Research shows that countries that have expanded opportunities for women and girls in education and work have largely achieved greater prosperity and social progress.
One example is Bangladesh, which has registered significant gains since the 1970s. Bangladesh has reduced child and maternal mortality, increased life expectancy, increased the number of girls in school, and reduced fertility from an average of 7 children to 2 children on average per woman today.
This example shows the tremendous benefits of empowering women. Lives have improved and the Bangladeshi economy has managed to grow more than 6 percent a year during the past decade.
My friends, today and every day, individuals like you and institutions like the Foreign Policy Association and Hunter College are coming together to advance the rights of women, and to advance public health.
This year UN Women joined UNAIDS, and we joined other UN agencies and organizations in a global partnership to advance the health of Every Woman and Every Child.
Since the partnership was launched in 2010, over 200 partners have made policy, service delivery and financial commitments to advance the Global Strategy for Women's and Children's Health, totaling over $40 billion dollars.
These commitments are paying off. HIV/AIDS is coming under control, slowly but steadily. In every country men, women, and young people are mobilizing to end violence and discrimination against girls and women. The health of women and children is improving.
Progress is being made in all regions. Yet accelerated action is needed.
Access to family planning could cut maternal deaths by an estimated 20 to 35 percent. Yet today some 222 million women, who would like to plan and space their births, still lack access to effective contraception.
Global partners, including the United Nations Population Fund, are expanding access to family planning and I applaud and support this effort.
This is especially important for young women. Today pregnancy and maternal conditions are the number one killers of 15-19 year old adolescent girls worldwide. These girls are twice as likely as women are in their 20s to die during pregnancy or childbirth. For those under 15, the risks are 5 times higher.
Despite these risks, one in seven girls in the developing world marries before the age of 15. This is why UN agencies joined together this year for the first International Day of the Girl Child, to call for an end to child marriage, so girls can be girls, not brides.
The Every Woman Every Child campaign aims to save the lives of 16 million women and children, prevent 33 million unwanted pregnancies, end stunting in 88 million children, and protect 120 million children from pneumonia by 2015.
This is an enormous and unprecedented undertaking. But it is achievable through partnership and concerted action across sectors that strengthen health systems and address the social determinants of health.
A vaccine or AIDS treatment works so much better if a person has food, safe water and sanitation. Contraception works better if a woman can take her own decisions about her body and her life. Public health improves when efforts are also take to fight poverty, violence and discrimination.
And if there's one thing I would like you to remember from my talk today, it is this: All over the world, in every country, women and girls are standing up for their rights. They are standing up for equal rights, equal opportunity and equal participation. And their fathers, grandfathers, brothers, uncles, husbands and partners are increasingly standing beside them.
At this time in history, in the second decade of the 21st century, we are in a new phase of understanding as humanity.

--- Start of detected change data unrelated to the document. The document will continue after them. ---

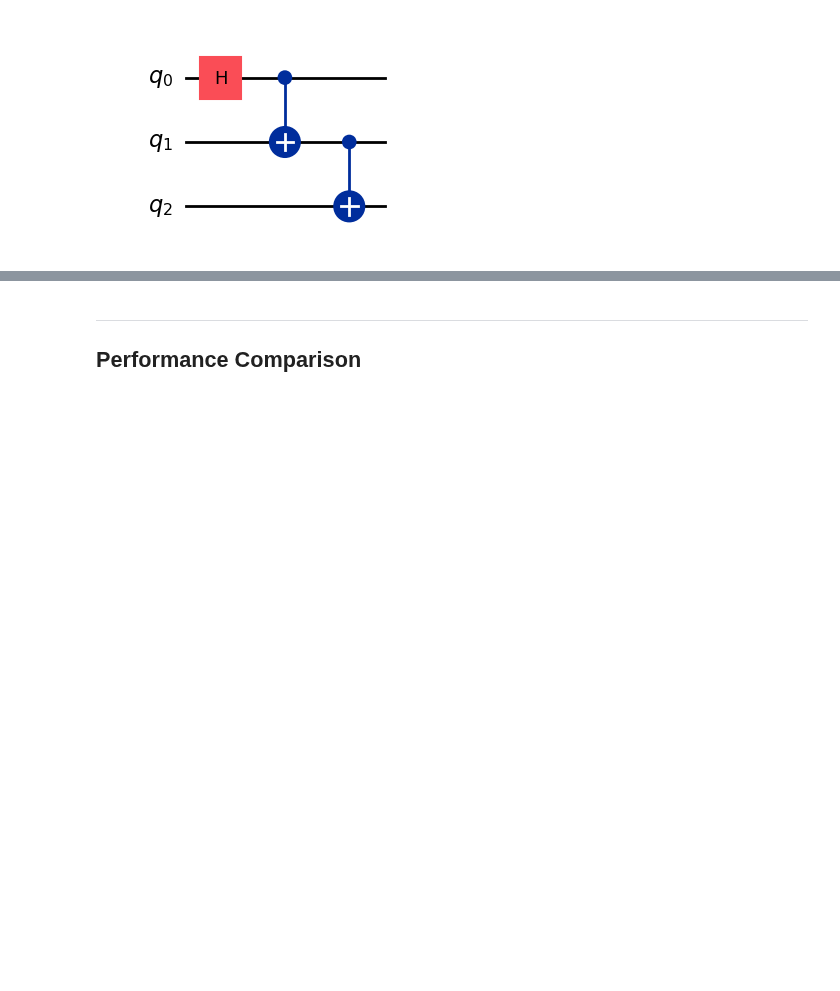
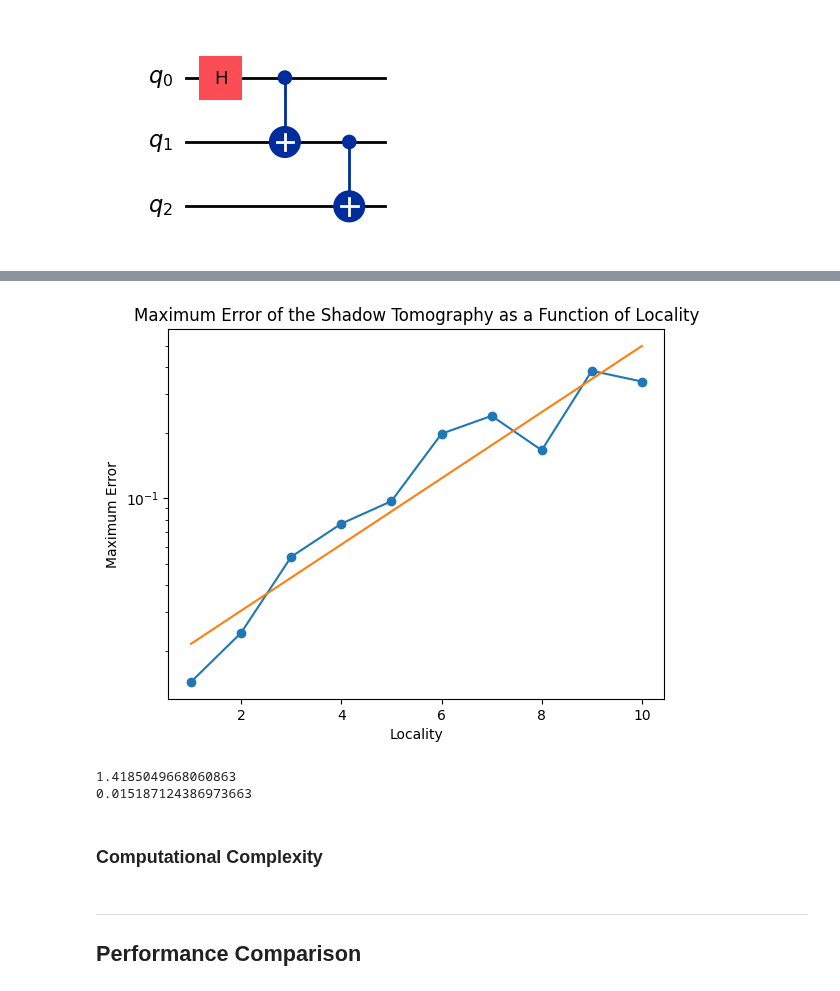
Before and after one commit to ZacharyKokot/Summer-Research-2024, a Jupyter notebook: ShadowTomography.ipynb, the cells around one changed output, grey strips where cells are left out. Drawn from its saved outputs; the diff is of its cells as text; code cells hidden in the pictures; blank space fills up the shorter version.

```diff
--- a/ShadowTomography.ipynb
+++ b/ShadowTomography.ipynb
@@ -981,0 +1077,31 @@ In the below numerical examples I intend to demonstrate that these trends appear
+# %%
+# Generate a collection of 50000 shadows for the 10-qubit GHZ state.
+shadow_size = 50000
+shadow = generate_classical_shadow(ghz_10_state_qc, shadow_size)
+# %%
+# Array to store the maximum errors.
+errors = []
+
+# Estimate the expectation values of the Pauli observables of various localities.
+for n in range(1, ghz_10_state_qc.num_qubits + 1):
+    print(f"Estimating the expectation values of the locality {n} observables.")
+
+    # Randomly generate some Pauli observables for the locality n.
+    observables = []
+    for i in range(0, 10):
+        observable = 'I'*ghz_10_state_qc.num_qubits
+        for j in range(n):
+            index = np.random.randint(0, ghz_10_state_qc.num_qubits)
+            observable = observable[:index] + 'Z' + observable[index+1:]
+        observables.append(observable)
+
+    # Estimate the expectation values of the observables and calculate the true expectation values.
+    shadow_expectations = []
+    true_expectations = []
+    for observable in observables:
+        shadow_expectations.append(estimate_pauli_observable(shadow, observable))
+        true_expectations.append(np.trace(pauli_string_to_matrix(observable) @ DensityMatrix.from_instruction(ghz_10_state_qc).data))
+
+    # Calculate the maximum error.
+    max_error = np.max(np.abs(np.array(true_expectations) - np.array(shadow_expectations)))
+    errors.append(max_error)
@@ -982,3 +1119,23 @@ In the below numerical examples I intend to demonstrate that these trends appear
+# %%
+# Plot the maximum errors as a function of locality.
+x = range(1, ghz_10_state_qc.num_qubits + 1)
+plt.plot(x, errors, marker = 'o')
+a, b = np.polyfit(x, np.log(errors), 1)
+plt.plot(x, np.exp(b + x*a))
+plt.xlabel("Locality")
+plt.yscale('log')
+plt.ylabel("Maximum Error")
+plt.title("Maximum Error of the Shadow Tomography as a Function of Locality")
+plt.show()
+
+print(np.exp(a))
+print(np.exp(b))
+# %% [output]
+[figure, added]
+1.4185049668060863
+0.015187124386973663
+# %% [markdown]
+### Computational Complexity
 # %% [markdown]
 ***
 ## Performance Comparison
```
Also changed, not shown: parts of 38 cells of this notebook, 13 other files.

We realize that reaching our potential as communities, countries and human civilization requires unleashing the full potential of girls and women. I thank you for all that you are doing. The arc of history is bending and it is bending toward's women and equality.
I thank you.